21st Space Wing Public Affairs staff writer
PETERSON AIR FORCE BASE, Colo. — Parents and caregivers of special needs children have been anxiously waiting for this moment to arrive.
July 8 marked the launch of the Air Force’s Respite Care Program for families of special needs children.
Jackie Wickham, Exceptional Family Member Program family support coordinator, said “Respite care, to simply put it, is a short term break for parents or caregivers from their special needs children.”
Colorado Springs is currently one of only seven cities to offer the program. The service is available to eligible families at Peterson Air Force Base, Schriever Air Force Base and the U.S. Air Force Academy.
“We are so very pleased that this program has finally been launched and we were lucky enough to be on the ground floor to provide this service to our families,” said Paul Smith, chief of the Airman and Family Readiness Center.
To be eligible for the program, Wickham said, families must be enrolled in EFMP, provide documentation of the severity of the disability as decided by a physician, and provide proof of deployment if applicable. Eligible families will receive between eight and 20 hours a month of free care for their child, the amount being determined by the degree of disability and if there is a deployed family member.
She also said it’s important for families to remember that enrollment in EFMP does not guarantee eligibility for respite care.
Respite care has previously been available off base in Colorado Springs but for many families, the cost was more than they could afford to pay. Now, Wickham said, the Air Force will cover the cost.
To further ease the load, families are able to choose neighbors or friends, people they already know and trust, to be the care giver.
Anyone interested in becoming a care giver must fill out an application through the National Association of Child Care Resource and Referral Agencies. “They do the background checks, CPR classes, all the training that is necessary to be a provider,” Wickham said.
The training and background checks can take a significant amount of time. “It’s really in their best interest if the provider gets signed up as soon as possible and trained,” Wickham said.
If families choose, they can also use an organization already established in the area.

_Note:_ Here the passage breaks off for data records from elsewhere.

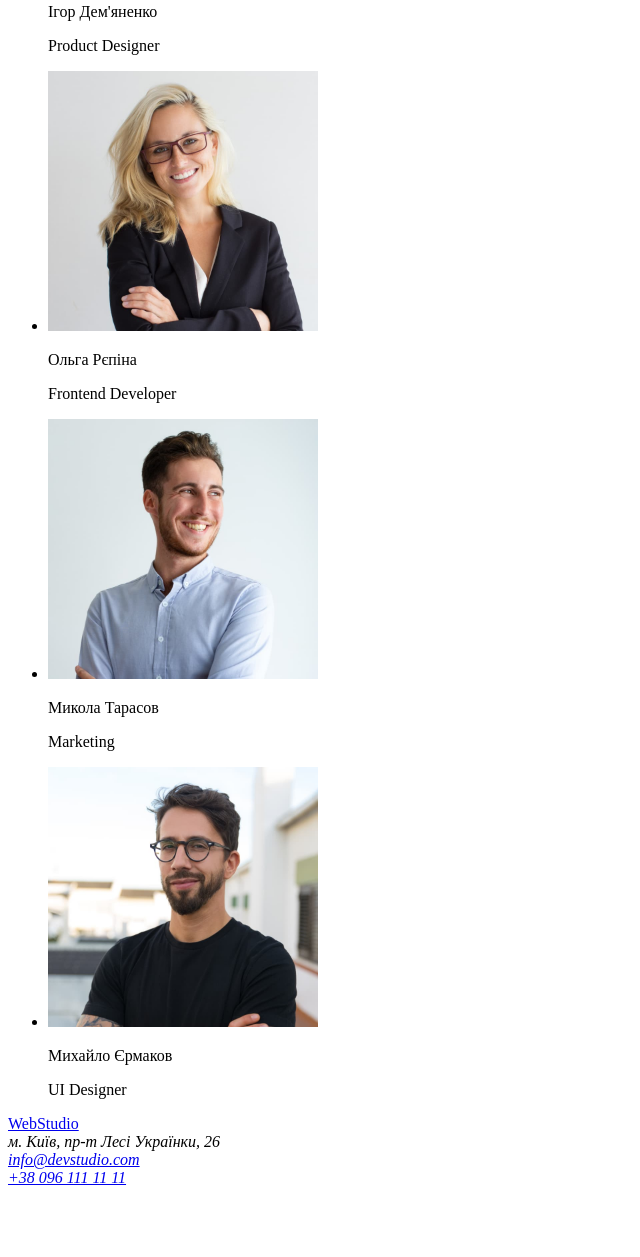
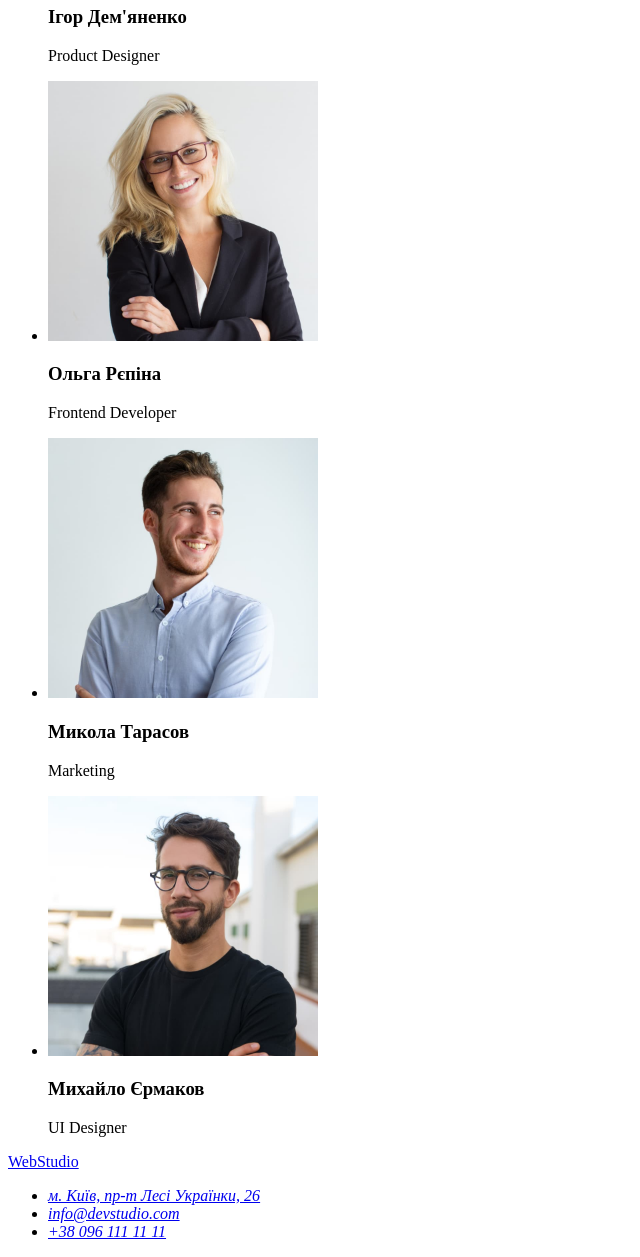
Before and after one commit to aliveness-zp/goit-markup-hw-01, a plain HTML site: page index.html in a window 1280 px wide. Shown: the part 1907-3164 px from the top of the page, without its empty margins (0-640 px from the left). Before the commit the page ends 3102 px from the top, so only its background shows below. Drawn offline with Linux system fonts and the light colour scheme.

Commit message:
goit-markup-hw-01

```diff
--- a/index.html
+++ b/index.html
@@ -120,7 +120,7 @@
               width="270"
               height="260"
             />
-            <p>Ігор Дем'яненко</p>
+            <h3>Ігор Дем'яненко</h3>
             <p>Product Designer</p>
           </li>
           <li>
@@ -130,7 +130,7 @@
               width="270"
               height="260"
             />
-            <p>Ольга Рєпіна</p>
+            <h3>Ольга Рєпіна</h3>
             <p lang="en">Frontend Developer</p>
           </li>
           <li>
@@ -140,8 +140,7 @@
               width="270"
               height="260"
             />
-
-            <p>Микола Тарасов</p>
+            <h3>Микола Тарасов</h3>
             <p lang="en">Marketing</p>
           </li>
           <li>
@@ -151,7 +150,7 @@
               width="270"
               height="260"
             />
-            <p>Михайло Єрмаков</p>
+            <h3>Михайло Єрмаков</h3>
             <p lang="en">UI Designer</p>
           </li>
         </ul>
@@ -161,12 +160,19 @@
     <!-- footer -->
     <footer>
       <a href="/" lang="en"> WebStudio </a>
-      <address>м. Київ, пр-т Лесі Українки, 26</address>
       <address>
-        <a href="mailto:info@devstudio.com">info@devstudio.com</a>
-      </address>
-      <address>
-        <a href="tel:+380961111111">+38 096 111 11 11</a>
+        <ul>
+          <li>
+            <a
+              href="https://goo.gl/maps/CPtrU1FHBa2aNyZL9"
+              target="_blank"
+              rel="noopener noreferrer nofollow"
+              >м. Київ, пр-т Лесі Українки, 26</a
+            >
+          </li>
+          <li><a href="mailto:info@devstudio.com">info@devstudio.com</a></li>
+          <li><a href="tel:+380961111111">+38 096 111 11 11</a></li>
+        </ul>
       </address>
     </footer>
   </body>
```
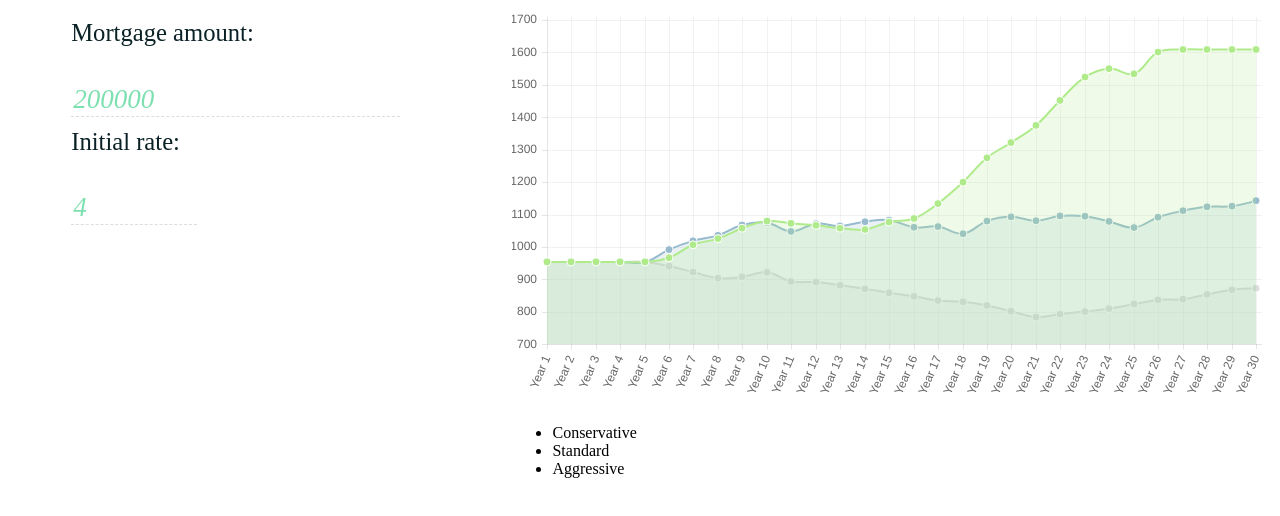
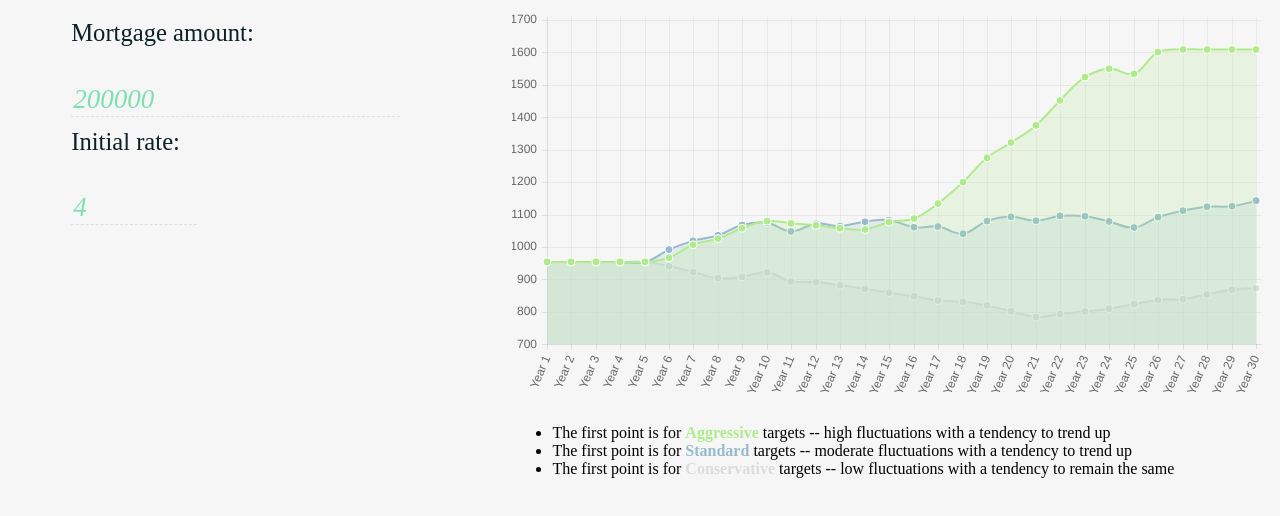
Before and after one commit to sbatson5/arm, a plain HTML site: page index.html in a window 1280 px wide. Drawn offline with nearby package versions, Linux system fonts and the light colour scheme.

Commit message:
Add legend and styling to legend

```diff
--- a/arm.js
+++ b/arm.js
@@ -41,8 +41,7 @@ var MortgageCalc = (function() {
       var options = {
           //Boolean - Whether to fill the dataset with a colour
           datasetFill : true,
-          animationSteps: 1,
-          legendTemplate : "<ul class=\"<%=name.toLowerCase()%>-legend\"><% for (var i=0; i<datasets.length; i++){%><li><span style=\"background-color:<%=datasets[i].strokeColor%>\"></span><%if(datasets[i].label){%><%=datasets[i].label%><%}%></li><%}%></ul>"
+          animationSteps: 1
       };
       var data = {
         labels:[],
@@ -154,9 +153,6 @@ var MortgageCalc = (function() {
 //set some default values and match those values to our user data
 function initialize(userData, mc) {
   mc.defineLineChart();
-  var legend = mc.lineChart.generateLegend();
-  console.log(legend);
-  $("#chartLegend").html(legend);
 }
 
 //set our values to string and add commas and a dollar sign
--- a/index.html
+++ b/index.html
@@ -18,6 +18,11 @@
 	<div id="results" >
 		<canvas id="lineChart" width="750" height="400"></canvas>
 		<div id="chartLegend">
+			<ul class="chart-legend">
+				<li>The first point is for <span class="aggressive">Aggressive</span> targets -- high fluctuations with a tendency to trend up</li>
+				<li>The first point is for <span class="standard">Standard</span> targets -- moderate fluctuations with a tendency to trend up</li>
+				<li>The first point is for <span class="conservative">Conservative</span> targets -- low fluctuations with a tendency to remain the same</li>
+			</ul>
 		</div>
 	</div>
 </div>
--- a/mortgage.css
+++ b/mortgage.css
@@ -1,3 +1,7 @@
+body {
+	background: #f6f6f6;
+}
+
 #sidebar {
 	width: 30%;
 	float: left;
@@ -44,7 +48,7 @@
   margin-top: 0px;
 }
 input {
-  background-color: rgb(255, 255, 255);
+  background-color: #f6f6f6;
   border-bottom-color: rgb(221, 221, 221);
   border-bottom-style: dashed;
   border-bottom-width: 1px;
@@ -58,3 +62,18 @@ input {
   font-size: 27px;
   font-style: italic;
 }
+*:focus{
+    outline: 0;
+}
+.aggressive {
+	color: rgba(175,235,139,1);
+	font-weight: bold;
+}
+.standard {
+	color: rgba(151,187,205,1);
+	font-weight: bold;
+}
+.conservative {
+	color: rgba(220,220,220,1);
+	font-weight: bold;
+}
```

In most cases, Smith said, respite care takes place in the child’s home.
Parents are free to use the time however they wish. “These parents are providing 24-7 care for this child,” Smith said. “The idea of this is just to give that parent a few hours within that month that they can go to the movies, or get their hair done, or read a book. They really do deserve this break.”

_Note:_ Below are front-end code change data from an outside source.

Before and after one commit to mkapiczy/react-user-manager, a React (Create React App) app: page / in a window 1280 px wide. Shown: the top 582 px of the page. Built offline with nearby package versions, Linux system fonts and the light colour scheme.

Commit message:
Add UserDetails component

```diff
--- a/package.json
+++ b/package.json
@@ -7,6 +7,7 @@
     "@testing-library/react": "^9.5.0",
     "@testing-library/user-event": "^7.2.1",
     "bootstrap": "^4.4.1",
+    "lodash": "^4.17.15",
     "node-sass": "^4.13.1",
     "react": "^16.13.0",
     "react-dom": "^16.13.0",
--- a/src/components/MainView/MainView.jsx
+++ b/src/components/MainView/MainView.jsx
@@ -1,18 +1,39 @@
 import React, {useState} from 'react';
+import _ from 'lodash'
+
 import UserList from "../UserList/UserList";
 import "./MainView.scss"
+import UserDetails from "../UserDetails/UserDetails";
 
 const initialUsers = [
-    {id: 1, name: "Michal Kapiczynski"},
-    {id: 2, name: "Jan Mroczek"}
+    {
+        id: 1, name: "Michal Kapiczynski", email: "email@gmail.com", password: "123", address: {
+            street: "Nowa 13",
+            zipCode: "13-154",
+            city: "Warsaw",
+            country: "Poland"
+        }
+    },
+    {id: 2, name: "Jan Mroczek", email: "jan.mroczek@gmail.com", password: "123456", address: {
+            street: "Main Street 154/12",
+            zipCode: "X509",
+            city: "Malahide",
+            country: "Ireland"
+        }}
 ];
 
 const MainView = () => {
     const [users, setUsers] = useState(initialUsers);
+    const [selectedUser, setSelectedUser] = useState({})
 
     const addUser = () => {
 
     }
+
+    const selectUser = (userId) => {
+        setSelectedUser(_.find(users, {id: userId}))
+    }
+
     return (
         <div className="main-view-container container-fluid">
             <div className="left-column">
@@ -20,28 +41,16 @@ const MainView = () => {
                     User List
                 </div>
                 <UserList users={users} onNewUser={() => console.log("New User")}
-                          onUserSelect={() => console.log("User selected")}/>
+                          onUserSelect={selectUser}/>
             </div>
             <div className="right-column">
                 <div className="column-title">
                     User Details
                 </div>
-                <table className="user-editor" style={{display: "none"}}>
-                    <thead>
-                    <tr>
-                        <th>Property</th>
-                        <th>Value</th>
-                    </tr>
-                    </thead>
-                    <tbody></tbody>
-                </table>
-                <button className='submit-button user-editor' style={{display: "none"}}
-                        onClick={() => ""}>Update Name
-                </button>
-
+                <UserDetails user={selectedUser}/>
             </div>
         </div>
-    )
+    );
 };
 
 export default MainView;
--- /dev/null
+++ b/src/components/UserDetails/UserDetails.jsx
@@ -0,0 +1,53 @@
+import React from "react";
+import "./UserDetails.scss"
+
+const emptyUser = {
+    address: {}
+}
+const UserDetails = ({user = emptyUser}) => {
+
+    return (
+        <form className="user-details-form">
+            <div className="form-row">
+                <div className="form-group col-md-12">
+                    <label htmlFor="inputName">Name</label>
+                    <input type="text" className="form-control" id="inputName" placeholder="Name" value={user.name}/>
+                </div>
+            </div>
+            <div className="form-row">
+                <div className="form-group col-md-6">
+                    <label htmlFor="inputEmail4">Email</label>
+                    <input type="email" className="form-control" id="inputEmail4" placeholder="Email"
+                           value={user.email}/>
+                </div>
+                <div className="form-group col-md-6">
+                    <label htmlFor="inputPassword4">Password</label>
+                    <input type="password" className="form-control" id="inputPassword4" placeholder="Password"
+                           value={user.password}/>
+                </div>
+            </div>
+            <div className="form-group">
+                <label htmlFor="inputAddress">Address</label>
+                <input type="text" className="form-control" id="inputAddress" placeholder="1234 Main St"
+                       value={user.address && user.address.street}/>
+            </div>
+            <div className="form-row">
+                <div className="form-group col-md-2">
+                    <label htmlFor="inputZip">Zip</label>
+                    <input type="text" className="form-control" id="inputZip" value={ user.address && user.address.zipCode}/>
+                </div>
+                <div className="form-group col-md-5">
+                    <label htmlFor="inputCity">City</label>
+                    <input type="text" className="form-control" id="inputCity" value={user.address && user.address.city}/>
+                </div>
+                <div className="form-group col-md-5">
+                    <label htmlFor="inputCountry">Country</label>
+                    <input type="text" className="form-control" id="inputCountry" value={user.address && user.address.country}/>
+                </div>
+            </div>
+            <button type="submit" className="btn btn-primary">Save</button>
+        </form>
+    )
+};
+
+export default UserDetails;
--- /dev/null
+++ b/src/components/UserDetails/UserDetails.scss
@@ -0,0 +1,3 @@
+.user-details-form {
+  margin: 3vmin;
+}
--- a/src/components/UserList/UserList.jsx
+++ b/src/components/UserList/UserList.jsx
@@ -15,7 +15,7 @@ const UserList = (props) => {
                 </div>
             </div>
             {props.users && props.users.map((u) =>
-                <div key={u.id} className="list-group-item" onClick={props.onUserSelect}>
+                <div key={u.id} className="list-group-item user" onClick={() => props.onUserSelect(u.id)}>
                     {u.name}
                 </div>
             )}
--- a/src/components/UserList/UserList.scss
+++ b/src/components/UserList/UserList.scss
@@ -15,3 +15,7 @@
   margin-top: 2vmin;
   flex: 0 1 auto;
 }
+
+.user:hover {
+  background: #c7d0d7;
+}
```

Applications for families and care givers are available online at www.naccrra.com. For more information call the Peterson A&FRC at 556-6141.